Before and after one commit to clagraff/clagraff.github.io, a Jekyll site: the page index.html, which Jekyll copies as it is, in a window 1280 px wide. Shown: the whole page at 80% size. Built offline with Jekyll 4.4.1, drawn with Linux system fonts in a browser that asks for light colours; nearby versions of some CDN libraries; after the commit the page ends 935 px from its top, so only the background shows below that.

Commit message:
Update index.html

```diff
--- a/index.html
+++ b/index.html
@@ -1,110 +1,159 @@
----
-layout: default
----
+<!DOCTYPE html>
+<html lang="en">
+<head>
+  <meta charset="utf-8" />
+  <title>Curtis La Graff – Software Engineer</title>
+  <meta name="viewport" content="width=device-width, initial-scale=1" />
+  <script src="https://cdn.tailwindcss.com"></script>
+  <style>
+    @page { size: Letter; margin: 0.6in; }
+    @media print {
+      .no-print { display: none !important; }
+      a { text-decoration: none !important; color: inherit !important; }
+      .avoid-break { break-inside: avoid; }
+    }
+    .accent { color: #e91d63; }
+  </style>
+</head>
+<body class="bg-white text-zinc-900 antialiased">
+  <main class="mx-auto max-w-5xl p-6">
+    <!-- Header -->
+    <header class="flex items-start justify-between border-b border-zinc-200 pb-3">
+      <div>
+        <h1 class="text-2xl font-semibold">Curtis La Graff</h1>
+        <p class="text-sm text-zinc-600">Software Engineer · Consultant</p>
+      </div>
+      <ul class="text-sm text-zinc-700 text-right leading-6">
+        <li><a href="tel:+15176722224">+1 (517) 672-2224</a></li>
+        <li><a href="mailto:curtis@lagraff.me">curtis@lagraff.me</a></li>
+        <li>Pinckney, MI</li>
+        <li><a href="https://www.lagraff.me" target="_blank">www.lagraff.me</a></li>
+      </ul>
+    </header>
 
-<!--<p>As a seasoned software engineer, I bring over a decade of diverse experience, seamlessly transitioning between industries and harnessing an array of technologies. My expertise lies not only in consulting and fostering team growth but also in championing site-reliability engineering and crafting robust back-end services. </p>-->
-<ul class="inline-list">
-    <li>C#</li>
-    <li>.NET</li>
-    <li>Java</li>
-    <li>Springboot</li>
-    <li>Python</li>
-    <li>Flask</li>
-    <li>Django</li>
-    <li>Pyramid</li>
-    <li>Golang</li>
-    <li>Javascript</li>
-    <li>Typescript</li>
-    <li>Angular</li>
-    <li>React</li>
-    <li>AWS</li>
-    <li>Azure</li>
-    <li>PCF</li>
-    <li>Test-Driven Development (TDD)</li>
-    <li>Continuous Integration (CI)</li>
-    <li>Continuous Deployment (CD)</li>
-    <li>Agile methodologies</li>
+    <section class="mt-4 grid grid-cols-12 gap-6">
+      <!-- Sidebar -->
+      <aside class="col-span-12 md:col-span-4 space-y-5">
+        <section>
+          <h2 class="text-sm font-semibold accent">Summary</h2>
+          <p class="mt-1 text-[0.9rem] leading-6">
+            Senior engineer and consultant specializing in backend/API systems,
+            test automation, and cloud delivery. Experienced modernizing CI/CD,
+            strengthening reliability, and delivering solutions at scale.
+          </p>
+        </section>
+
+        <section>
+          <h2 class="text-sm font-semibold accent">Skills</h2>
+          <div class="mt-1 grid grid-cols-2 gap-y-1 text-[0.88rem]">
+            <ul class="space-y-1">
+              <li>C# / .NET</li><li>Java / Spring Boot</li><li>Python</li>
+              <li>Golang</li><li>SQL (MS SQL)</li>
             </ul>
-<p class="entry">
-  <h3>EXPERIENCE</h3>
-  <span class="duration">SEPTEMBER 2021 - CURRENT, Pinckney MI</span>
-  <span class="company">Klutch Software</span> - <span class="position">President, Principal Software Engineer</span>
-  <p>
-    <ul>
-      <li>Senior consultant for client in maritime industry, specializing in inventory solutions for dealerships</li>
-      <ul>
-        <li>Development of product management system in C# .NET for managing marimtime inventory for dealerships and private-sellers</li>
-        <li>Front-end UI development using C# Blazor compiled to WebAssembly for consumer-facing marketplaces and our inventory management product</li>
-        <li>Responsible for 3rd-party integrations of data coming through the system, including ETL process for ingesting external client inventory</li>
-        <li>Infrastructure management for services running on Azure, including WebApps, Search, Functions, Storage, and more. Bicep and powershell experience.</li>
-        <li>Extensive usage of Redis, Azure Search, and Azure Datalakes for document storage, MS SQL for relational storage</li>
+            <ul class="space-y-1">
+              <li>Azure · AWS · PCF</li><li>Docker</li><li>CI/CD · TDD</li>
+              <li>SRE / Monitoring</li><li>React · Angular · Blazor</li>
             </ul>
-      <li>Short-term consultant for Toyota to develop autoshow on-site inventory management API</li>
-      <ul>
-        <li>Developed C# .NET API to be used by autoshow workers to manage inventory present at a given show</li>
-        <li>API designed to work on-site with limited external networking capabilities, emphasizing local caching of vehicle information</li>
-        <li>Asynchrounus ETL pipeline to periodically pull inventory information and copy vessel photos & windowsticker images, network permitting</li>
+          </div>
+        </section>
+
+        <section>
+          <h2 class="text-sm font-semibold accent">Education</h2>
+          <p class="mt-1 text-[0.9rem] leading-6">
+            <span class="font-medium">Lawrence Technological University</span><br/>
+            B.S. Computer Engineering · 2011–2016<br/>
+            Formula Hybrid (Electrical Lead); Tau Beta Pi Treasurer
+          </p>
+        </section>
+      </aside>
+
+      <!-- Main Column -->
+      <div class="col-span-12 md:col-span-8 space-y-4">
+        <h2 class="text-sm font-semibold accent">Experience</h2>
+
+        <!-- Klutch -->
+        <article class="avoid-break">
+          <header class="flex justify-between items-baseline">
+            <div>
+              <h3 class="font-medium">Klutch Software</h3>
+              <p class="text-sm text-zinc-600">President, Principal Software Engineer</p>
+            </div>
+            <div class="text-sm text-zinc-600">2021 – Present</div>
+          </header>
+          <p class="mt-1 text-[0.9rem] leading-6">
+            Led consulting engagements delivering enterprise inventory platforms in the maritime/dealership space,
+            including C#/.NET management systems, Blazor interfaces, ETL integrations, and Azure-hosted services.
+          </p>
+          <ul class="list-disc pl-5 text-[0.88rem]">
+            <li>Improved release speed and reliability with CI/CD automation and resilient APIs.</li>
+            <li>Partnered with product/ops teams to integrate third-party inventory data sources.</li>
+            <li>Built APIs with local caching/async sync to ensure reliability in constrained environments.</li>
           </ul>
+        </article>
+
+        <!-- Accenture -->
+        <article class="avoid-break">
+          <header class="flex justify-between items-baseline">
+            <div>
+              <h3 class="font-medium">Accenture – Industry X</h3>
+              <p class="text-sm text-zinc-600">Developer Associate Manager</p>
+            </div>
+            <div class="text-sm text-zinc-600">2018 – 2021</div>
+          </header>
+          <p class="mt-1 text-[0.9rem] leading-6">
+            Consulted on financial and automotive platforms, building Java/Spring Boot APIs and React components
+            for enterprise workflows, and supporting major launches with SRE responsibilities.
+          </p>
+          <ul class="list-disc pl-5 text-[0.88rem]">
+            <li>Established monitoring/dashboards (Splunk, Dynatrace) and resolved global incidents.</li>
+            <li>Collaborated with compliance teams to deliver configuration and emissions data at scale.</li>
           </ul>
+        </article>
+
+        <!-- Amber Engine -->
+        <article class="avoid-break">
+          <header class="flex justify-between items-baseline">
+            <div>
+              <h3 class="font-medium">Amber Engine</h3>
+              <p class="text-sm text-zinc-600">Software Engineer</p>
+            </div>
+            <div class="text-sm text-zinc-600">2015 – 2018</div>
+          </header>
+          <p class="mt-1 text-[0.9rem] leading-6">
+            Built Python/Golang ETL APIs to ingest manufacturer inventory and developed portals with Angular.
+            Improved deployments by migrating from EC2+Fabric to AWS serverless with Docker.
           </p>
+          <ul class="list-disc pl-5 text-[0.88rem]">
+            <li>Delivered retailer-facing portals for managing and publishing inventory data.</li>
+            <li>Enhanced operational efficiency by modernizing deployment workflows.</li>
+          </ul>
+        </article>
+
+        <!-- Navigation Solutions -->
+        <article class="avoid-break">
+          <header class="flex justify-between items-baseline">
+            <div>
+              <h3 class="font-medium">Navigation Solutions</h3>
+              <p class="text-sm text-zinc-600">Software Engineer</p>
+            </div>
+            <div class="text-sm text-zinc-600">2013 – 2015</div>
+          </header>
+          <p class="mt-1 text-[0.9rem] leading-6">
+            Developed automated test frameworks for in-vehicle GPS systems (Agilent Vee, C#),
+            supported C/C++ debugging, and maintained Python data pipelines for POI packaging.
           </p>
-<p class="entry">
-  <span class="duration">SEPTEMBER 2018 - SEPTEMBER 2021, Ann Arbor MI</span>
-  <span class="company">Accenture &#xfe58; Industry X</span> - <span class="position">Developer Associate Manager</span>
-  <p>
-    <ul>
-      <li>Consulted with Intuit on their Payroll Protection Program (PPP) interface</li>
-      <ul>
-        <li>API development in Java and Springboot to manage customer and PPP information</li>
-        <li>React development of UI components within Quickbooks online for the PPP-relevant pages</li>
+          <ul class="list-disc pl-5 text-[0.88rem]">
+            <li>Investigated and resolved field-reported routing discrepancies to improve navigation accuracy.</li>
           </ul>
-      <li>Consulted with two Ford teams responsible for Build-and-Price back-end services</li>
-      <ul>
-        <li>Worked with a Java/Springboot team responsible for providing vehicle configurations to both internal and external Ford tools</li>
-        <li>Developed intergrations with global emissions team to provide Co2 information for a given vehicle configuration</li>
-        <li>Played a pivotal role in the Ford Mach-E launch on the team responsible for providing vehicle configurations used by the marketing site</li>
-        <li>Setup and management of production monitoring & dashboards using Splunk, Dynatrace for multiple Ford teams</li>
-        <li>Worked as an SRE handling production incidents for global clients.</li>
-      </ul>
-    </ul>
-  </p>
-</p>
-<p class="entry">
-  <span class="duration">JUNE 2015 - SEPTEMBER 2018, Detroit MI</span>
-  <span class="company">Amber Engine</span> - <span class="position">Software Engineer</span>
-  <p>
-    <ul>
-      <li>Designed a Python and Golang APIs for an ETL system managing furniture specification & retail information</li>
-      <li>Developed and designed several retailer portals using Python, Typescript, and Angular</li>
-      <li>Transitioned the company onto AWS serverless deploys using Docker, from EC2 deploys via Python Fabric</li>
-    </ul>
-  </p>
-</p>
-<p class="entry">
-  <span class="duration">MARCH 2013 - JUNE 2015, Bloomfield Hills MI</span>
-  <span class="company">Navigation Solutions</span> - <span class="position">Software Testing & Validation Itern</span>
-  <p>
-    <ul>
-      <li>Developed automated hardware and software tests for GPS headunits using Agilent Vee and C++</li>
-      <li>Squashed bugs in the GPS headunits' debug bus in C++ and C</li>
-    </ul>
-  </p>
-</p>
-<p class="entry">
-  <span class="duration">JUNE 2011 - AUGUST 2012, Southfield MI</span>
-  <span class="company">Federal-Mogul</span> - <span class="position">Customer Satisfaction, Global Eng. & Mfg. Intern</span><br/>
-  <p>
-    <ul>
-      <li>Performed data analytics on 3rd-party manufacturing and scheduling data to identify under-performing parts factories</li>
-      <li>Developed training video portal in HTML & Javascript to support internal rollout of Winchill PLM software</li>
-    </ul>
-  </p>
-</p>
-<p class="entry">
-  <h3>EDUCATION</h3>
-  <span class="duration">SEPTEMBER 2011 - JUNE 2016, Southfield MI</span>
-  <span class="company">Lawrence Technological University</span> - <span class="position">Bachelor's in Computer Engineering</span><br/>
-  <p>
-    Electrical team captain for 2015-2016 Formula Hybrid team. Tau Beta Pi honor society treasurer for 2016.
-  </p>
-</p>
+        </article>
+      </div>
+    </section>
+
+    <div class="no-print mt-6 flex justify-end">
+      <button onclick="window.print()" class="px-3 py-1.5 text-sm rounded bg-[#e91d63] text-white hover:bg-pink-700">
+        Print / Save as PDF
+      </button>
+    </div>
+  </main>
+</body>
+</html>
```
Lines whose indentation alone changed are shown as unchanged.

REQUIREMENT:
All lines carrying the word "medium" must be copied from the data above.

SOLUTION TO THE EXERCISE:
+            <span class="font-medium">Lawrence Technological University</span><br/>
+              <h3 class="font-medium">Klutch Software</h3>
+              <h3 class="font-medium">Accenture – Industry X</h3>
+              <h3 class="font-medium">Amber Engine</h3>
+              <h3 class="font-medium">Navigation Solutions</h3>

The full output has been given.